Posture, Posture, Posture
by John Diaz
Are you still somewhat traumatized from all those years of having a parent or teacher telling them to quit slouching and stand or sit-up straight? I still remember in Catholic school having nuns include posture grades in our report cards. For reasons I will cover shortly this could be some of the best advice we received in our early years.

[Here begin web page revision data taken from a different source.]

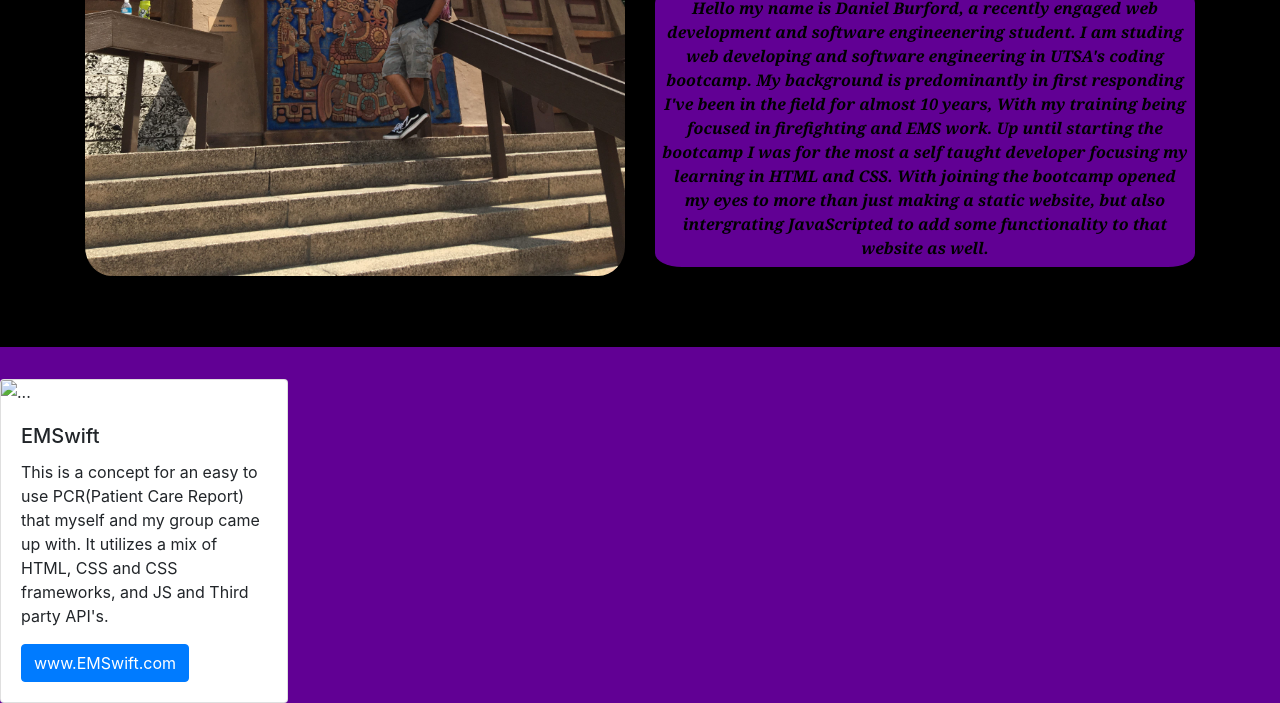
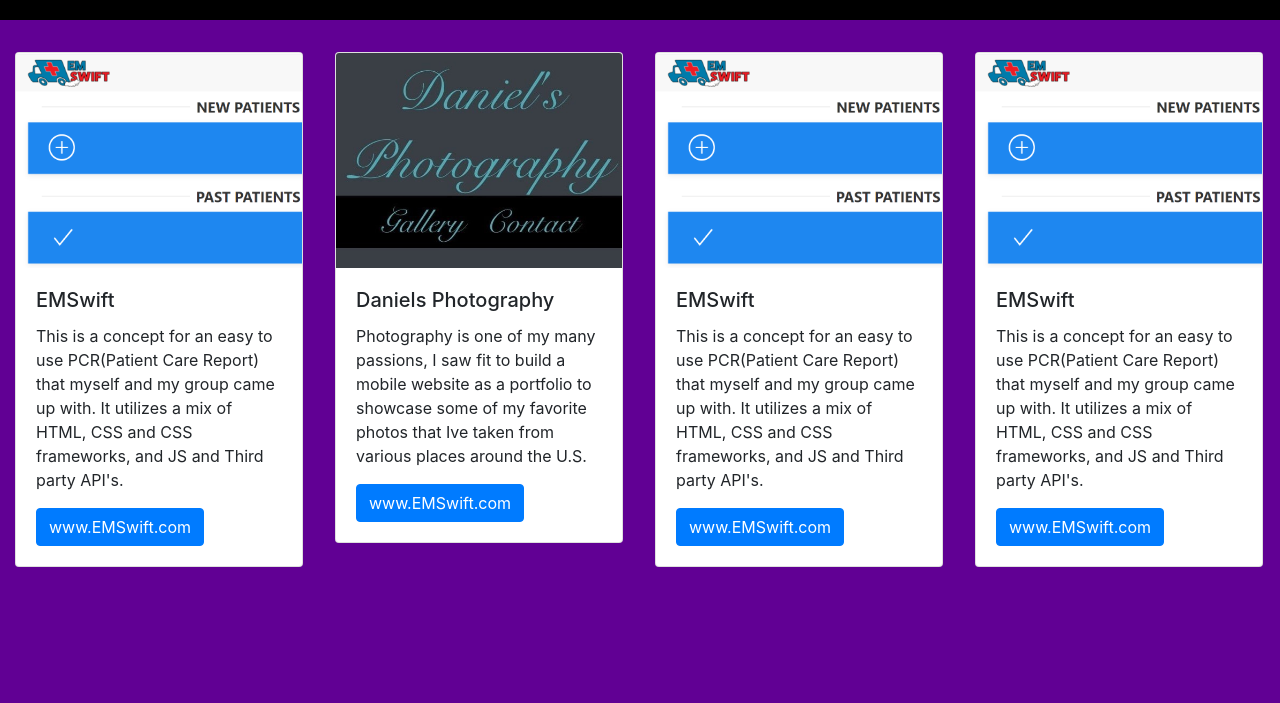
Before and after one commit to dannfirefight322/Daniels_Portfolio, a plain HTML site: page index.html in a window 1280 px wide. Shown: the part 580-1283 px from the top of the page. After the commit the page ends 1163 px from the top, so only its background shows below. Drawn offline with nearby package versions, Linux system fonts and the light colour scheme.

Commit message:
working on adding several cards to showcase some work ive done.

```diff
--- a/assets/css/styles.css
+++ b/assets/css/styles.css
@@ -15,6 +15,8 @@ body{
 .img-fluid{
     border-radius: 5%;
     padding-bottom: 7px;
+    height: 400px;
+
 }
 .Daniel, .aboutMe{
     text-align: center;
--- a/index.html
+++ b/index.html
@@ -4,9 +4,17 @@
     <meta charset="UTF-8">
     <meta http-equiv="X-UA-Compatible" content="IE=edge">
     <meta name="viewport" content="width=device-width, initial-scale=1.0">
+    <link rel="apple-touch-icon" sizes="180x180" href="./apple-touch-icon.png">
+    <link rel="icon" type="image/png" sizes="32x32" href="./favicon-32x32.png">
+    <link rel="icon" type="image/png" sizes="16x16" href="./favicon-16x16.png">
+    <link rel="manifest" href="/site.webmanifest">
     <link rel="stylesheet" href="https://cdnjs.cloudflare.com/ajax/libs/twitter-bootstrap/4.5.0/css/bootstrap.min.css">
     <link href="https://fonts.googleapis.com/css2?family=Noto+Serif:ital,wght@1,700&display=swap" rel="stylesheet">
     <link rel="stylesheet" href="./assets/css/styles.css">
+    <link rel="apple-touch-icon" sizes="180x180" href="/apple-touch-icon.png">
+<link rel="icon" type="image/png" sizes="32x32" href="/favicon-32x32.png">
+<link rel="icon" type="image/png" sizes="16x16" href="/favicon-16x16.png">
+<link rel="manifest" href="/site.webmanifest">
     <title>Daniel Burford</title>
 </head>
 <body>
@@ -65,14 +73,50 @@
       </div>
     </main>
     <!--This is a Projects card-->
-    <div class="card" style="width: 18rem;">
-      <img src="..." class="card-img-top" alt="...">
+    <div class="container-fluid">
+      <div class="row">
+      <div class="col-12 col-sm-6 col-md-6 col-lg-6 col-xl-3 mb-3">
+      <div class="card" style="width: 18rem;">
+        <img src="./assets/images/emswift.png" class="card-img-top" alt="...">
+        <div class="card-body">
+          <h5 class="card-title">EMSwift</h5>
+          <p class="card-text">This is a concept for an easy to use PCR(Patient Care Report) that myself and my group came up with. It utilizes a mix of HTML, CSS and CSS frameworks, and JS and Third party API's. </p>
+          <a href="https://emswift.com/" class="btn btn-primary">www.EMSwift.com</a>
+        </div>
+      </div>
+      </div>
+      <div class="col-12 col-sm-6 col-md-6 col-lg-6 col-xl-3 mb-3">
+      <div class="card" style="width: 18rem;">
+        <img src="./assets/images/DanielsPhotography.jpeg" class="card-img-top" alt="...">
       <div class="card-body">
-        <h5 class="card-title">EMSwift</h5>
-        <p class="card-text">This is a concept for an easy to use PCR(Patient Care Report) that myself and my group came up with. It utilizes a mix of HTML, CSS and CSS frameworks, and JS and Third party API's. </p>
+        <h5 class="card-title">Daniels Photography</h5>
+        <p class="card-text">Photography is one of my many passions, I saw fit to build a mobile website as a portfolio to showcase some of my favorite photos that Ive taken from various places around the U.S. </p>
         <a href="https://emswift.com/" class="btn btn-primary">www.EMSwift.com</a>
       </div>
     </div>
+  </div>
+  <div class="col-12 col-sm-6 col-md-6 col-lg-6 col-xl-3 mb-3">
+    <div class="card" style="width: 18rem;">
+      <img src="./assets/images/emswift.png" class="card-img-top" alt="...">
+    <div class="card-body">
+      <h5 class="card-title">EMSwift</h5>
+      <p class="card-text">This is a concept for an easy to use PCR(Patient Care Report) that myself and my group came up with. It utilizes a mix of HTML, CSS and CSS frameworks, and JS and Third party API's. </p>
+      <a href="https://emswift.com/" class="btn btn-primary">www.EMSwift.com</a>
+    </div>
+  </div>
+</div>
+<div class="col-12 col-sm-6 col-md-6 col-lg-6 col-xl-3 mb-3">
+  <div class="card" style="width: 18rem;">
+    <img src="./assets/images/emswift.png" class="card-img-top" alt="...">
+  <div class="card-body">
+    <h5 class="card-title">EMSwift</h5>
+    <p class="card-text">This is a concept for an easy to use PCR(Patient Care Report) that myself and my group came up with. It utilizes a mix of HTML, CSS and CSS frameworks, and JS and Third party API's. </p>
+    <a href="https://emswift.com/" class="btn btn-primary">www.EMSwift.com</a>
+  </div>
+</div>
+</div>
+      </div>
+      </div>
 <script src="https://cdnjs.cloudflare.com/ajax/libs/jquery/3.5.1/jquery.slim.min.js"></script>
 <script src="https://cdnjs.cloudflare.com/ajax/libs/popper.js/1.16.1/umd/popper.min.js"></script>
 <script src="https://cdnjs.cloudflare.com/ajax/libs/twitter-bootstrap/4.5.0/js/bootstrap.min.js"></script>
```
Also changed, not shown: about.txt (added), android-chrome-192x192.png (added), android-chrome-512x512.png (added), apple-touch-icon.png (added), assets/images/DanielsPhotography.jpeg (added), assets/images/emswift.png (added), favicon-16x16.png (added), favicon-32x32.png (added), favicon.ico (added), site.webmanifest (added).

At some point and time most if not all of us will complain about acute or chronic neck and back pain. My personal neck and back issues stem from an active life. Martial arts training since I was 10 and playing tackle-football might have started it for me. Then there was the excessive heavy weight training when in my late teens and twenties I measured some of my self-worth by how much I benched pressed. At the time I thought it was great that I could bench press double my weight and squat more than two and a half times it all naturally. What I didn’t know or care about at the time was that the joints in my spine didn’t find it so amusing. Slowly, but surely they were starting to change. Throw in a few mountain-biking falls and you’ve got a recipe for spinal disease.

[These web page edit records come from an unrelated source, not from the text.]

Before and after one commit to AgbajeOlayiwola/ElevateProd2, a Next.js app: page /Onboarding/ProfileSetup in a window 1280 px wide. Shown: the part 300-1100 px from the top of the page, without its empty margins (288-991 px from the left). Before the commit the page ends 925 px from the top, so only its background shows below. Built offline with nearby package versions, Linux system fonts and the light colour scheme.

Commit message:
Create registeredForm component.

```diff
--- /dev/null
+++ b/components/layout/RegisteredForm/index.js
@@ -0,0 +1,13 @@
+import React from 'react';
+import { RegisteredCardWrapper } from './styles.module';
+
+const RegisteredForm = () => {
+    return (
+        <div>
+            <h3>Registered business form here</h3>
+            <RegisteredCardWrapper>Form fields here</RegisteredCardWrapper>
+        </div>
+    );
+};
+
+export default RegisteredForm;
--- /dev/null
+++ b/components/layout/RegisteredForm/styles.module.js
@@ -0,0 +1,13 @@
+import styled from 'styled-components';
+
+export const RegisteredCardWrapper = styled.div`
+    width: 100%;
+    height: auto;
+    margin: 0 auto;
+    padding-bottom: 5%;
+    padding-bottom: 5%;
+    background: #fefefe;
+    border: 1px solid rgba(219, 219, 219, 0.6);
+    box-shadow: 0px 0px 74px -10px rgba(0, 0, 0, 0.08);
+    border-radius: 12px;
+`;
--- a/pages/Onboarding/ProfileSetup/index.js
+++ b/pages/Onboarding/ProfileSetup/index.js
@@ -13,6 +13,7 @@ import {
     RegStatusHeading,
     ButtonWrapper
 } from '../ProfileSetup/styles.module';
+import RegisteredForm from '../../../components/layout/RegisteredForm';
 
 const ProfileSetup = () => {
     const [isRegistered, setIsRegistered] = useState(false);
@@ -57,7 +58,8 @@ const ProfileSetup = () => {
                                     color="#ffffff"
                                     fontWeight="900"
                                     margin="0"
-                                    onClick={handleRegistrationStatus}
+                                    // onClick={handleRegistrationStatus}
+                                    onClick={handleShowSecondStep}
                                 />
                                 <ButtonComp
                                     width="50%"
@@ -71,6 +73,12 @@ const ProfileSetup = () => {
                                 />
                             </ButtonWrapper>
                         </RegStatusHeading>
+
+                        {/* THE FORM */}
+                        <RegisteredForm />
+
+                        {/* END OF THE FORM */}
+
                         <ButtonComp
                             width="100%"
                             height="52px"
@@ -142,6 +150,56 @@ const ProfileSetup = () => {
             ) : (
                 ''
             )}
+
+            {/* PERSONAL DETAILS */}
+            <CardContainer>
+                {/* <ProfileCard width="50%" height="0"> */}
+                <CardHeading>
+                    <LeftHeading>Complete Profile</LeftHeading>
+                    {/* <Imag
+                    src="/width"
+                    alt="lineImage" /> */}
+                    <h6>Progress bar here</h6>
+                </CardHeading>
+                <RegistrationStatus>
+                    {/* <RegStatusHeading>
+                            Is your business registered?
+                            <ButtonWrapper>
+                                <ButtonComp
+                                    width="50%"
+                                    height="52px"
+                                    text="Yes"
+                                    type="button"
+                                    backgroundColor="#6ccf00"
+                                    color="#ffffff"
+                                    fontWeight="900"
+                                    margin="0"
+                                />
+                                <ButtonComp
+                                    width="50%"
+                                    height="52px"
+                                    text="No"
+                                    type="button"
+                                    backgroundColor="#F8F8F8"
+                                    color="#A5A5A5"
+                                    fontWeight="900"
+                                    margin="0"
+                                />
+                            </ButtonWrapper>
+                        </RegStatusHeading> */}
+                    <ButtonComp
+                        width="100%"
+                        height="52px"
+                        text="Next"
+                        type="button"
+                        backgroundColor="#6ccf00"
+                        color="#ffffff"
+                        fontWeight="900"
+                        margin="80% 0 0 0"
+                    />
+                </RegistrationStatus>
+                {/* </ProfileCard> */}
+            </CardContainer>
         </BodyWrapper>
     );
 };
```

Desk warriors take heart. Years of riding a desk while battling economic ebbs and flows can lead to bad posture which in turn leads to a type of chronic use injury. Whether it’s the head forward position common in computer use or slouching in a chair without back support this position puts uneven pressure on the joints in your back. This pressure causes the discs that work as cushions between the vertebrae to compress more on one side or edge. When the disc compresses like this some of the fluid that exists in the disc gets forced out. It is this fluid that keeps the disc plumb, nurtured and healthy. Without the fluid the disc begins to desiccate and lose height. As the disc dries out excess compressive forces start to cause changes such as bulges or hernias, foraminal narrowing (the canals where the nerves exit the spine) bone spur formation, facet arthritis, etc. Whereas our parents and teachers maybe didn’t quite know the mechanics involved they did know that it was unattractive and made one look inattentive and lazy.

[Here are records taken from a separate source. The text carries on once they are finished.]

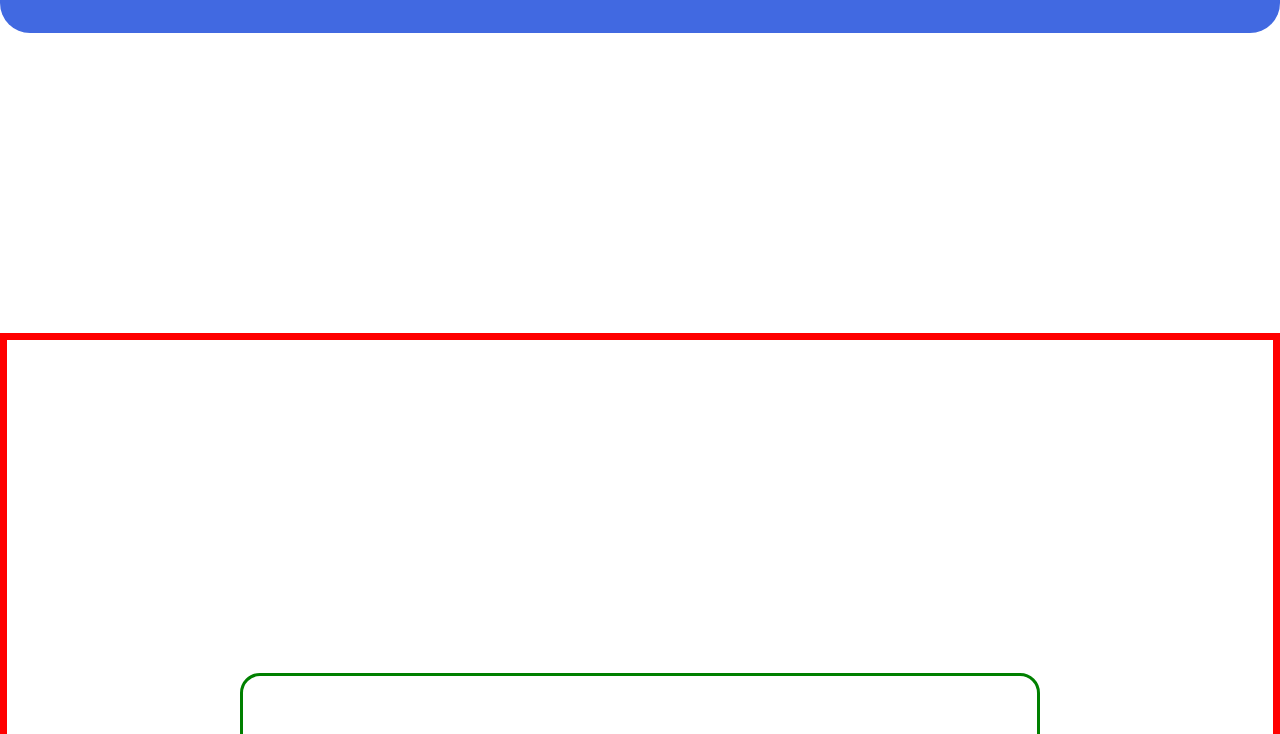
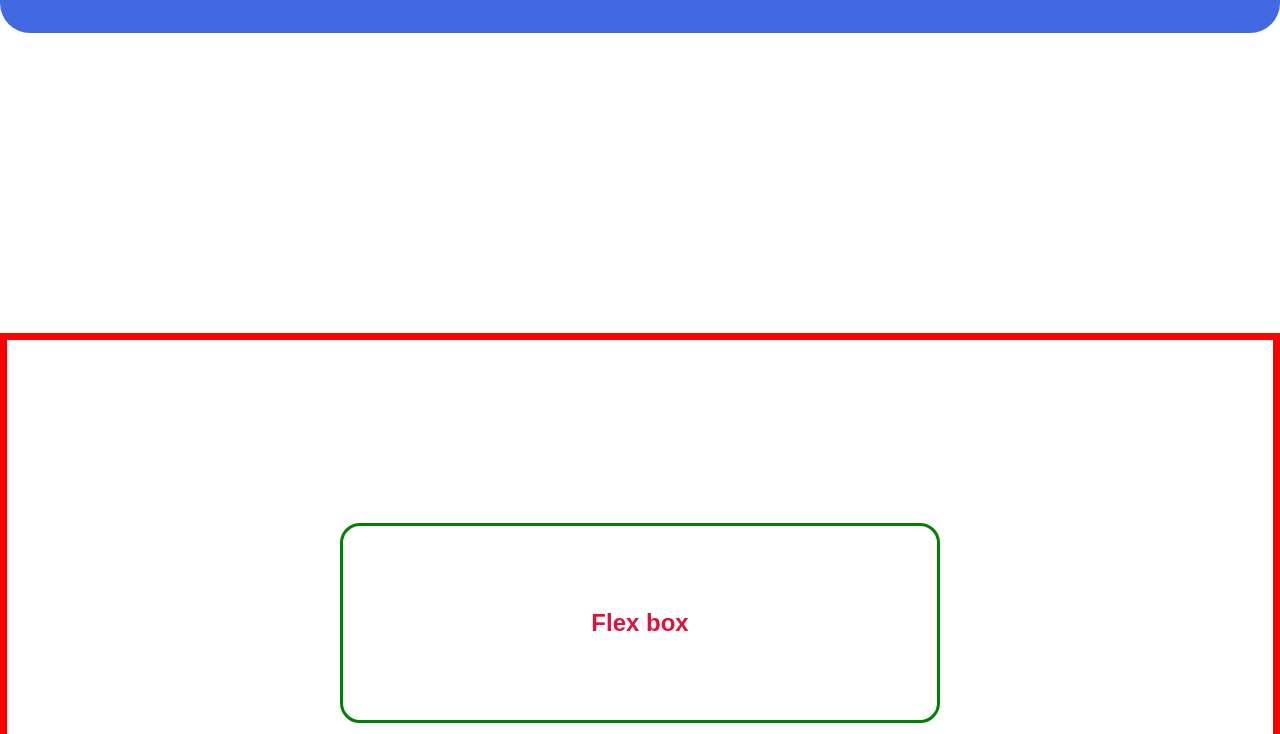
Before and after one commit to mohamedukus/example-10.2, a plain HTML site: page index.html in a window 1280 px wide. Shown: the part 66-800 px from the top of the page. Drawn offline with Linux system fonts and the light colour scheme.

Commit message:
Update index.html

```diff
--- a/index.html
+++ b/index.html
@@ -29,8 +29,8 @@
         flex-wrap: wrap;
         justify-content: center;
 
-        min-width:1000px;
-        min-height:2000px;
+        min-width:800px;
+        min-height:1700px;
         border: 7px solid red;
         margin:300px 0;
         flex-direction: column;
@@ -39,7 +39,7 @@
         div{
             border-radius: 20px;
         box-sizing:border-box;
-        width:800px;
+        width:600px;
         border: 3px solid green;
         height:200px;
         margin-top:30px;
```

Have you been diagnosed with a bulging disc or maybe you have daily back pain, it’s not too late to make things better. Firstly, mostly everyone has bulging discs; we live in a gravity world after all. The thing is most disc bulges are small or not in an area that cause symptoms. Even those that are symptomatic get better over time. The need for surgery is very rare.
What You Can Do
Probably the single most important thing to start healing is to improve your posture. This is true also to prevent a problem from occurring in the first place. By improving your posture the forces on your discs will even out allowing more fluids to be sucked into the disc itself essentially rehydrating it. As it rehydrates it plumps up increasing spacing, reducing bulging and bringing in needed nutrients to heal.
Proper posture means your ears should be directly aligned over your shoulders. A good postural check would be to stand against a wall. Your heels, buttocks, shoulder blades and head should be in contact with the wall. If this is not the case we have some work to do.
1) Chin Retraction: Stand while looking in the mirror. Chest should be up not slouched. Place your hand on the front of your neck just above the collarbones. Tense your neck. The big muscles you feel are the sternocleidomastoids and not the ones you want to train. Important: these muscles must not be tensed when doing this exercise. With a level gaze pull your chin back slowly without tilting the head. This will create a double chin effect. The motion requires pulling from the muscles at the base of the scull. Hold for 5 seconds. Repeat 10 times. Do 2 sets. After several sessions this exercise can be done against a pillow either while lying or standing.
2) Scapular Retraction: Stand straight, chest up, head level. With your arms hanging at your sides, squeeze your shoulders blades together and down. Hold for a count of 5. Repeat 10 times. Do 2 sets. This can be down using a resistance band for greater effort.
3) Dead Bugs: Lie down on your back and bend your hips and knees to 90% with your arms straight down to your sides. Press your low back down into contact with the floor and pull your belly button in toward the spine as you tighten the abdominal muscles. Take a deep breath pushing the air down toward your pelvis as you raise your right arm overhead and lower and extend your left leg toward the floor. As you exhale return to starting position. Repeat on other side. Do 10 reps on each side. Do 2 sets.
Performing these exercises 3-4 times a week will retrain your neck and back support muscles. You will begin to experience a better posture and over time less pain and stiffness. A good posture can make you look taller, younger and more vibrant. Now who doesn’t want that?